Recorded data:
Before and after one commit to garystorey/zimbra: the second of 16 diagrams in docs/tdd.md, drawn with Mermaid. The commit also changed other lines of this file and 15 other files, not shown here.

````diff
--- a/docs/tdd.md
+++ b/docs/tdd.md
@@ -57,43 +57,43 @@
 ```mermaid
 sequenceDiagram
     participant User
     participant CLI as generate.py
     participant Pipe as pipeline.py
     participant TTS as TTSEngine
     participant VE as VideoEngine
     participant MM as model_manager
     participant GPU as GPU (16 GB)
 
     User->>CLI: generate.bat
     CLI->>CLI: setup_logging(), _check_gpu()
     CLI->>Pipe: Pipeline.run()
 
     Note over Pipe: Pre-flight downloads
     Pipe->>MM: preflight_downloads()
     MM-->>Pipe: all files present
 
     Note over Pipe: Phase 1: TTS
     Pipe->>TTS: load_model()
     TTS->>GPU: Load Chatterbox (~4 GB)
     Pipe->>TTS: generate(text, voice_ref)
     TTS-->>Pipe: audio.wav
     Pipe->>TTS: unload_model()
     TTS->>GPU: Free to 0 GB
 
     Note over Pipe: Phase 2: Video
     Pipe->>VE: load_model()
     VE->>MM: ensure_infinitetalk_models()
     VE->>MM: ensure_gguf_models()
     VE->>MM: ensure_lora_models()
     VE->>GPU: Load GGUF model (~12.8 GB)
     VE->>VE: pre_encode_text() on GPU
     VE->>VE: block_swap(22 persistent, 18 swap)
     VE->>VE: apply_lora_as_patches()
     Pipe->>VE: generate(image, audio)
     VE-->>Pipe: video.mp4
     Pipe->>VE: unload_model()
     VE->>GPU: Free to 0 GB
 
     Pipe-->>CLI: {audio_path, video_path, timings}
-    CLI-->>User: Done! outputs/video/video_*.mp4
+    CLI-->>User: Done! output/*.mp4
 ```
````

• _What to do_
Beginning with the line that contains "VE->>VE: apply_lora_as_patches()", each line of the records above through the last one must be printed word for word.

• _Expected answer_
     VE->>VE: apply_lora_as_patches()
     Pipe->>VE: generate(image, audio)
     VE-->>Pipe: video.mp4
     Pipe->>VE: unload_model()
     VE->>GPU: Free to 0 GB
 
     Pipe-->>CLI: {audio_path, video_path, timings}
-    CLI-->>User: Done! outputs/video/video_*.mp4
+    CLI-->>User: Done! output/*.mp4
 ```
````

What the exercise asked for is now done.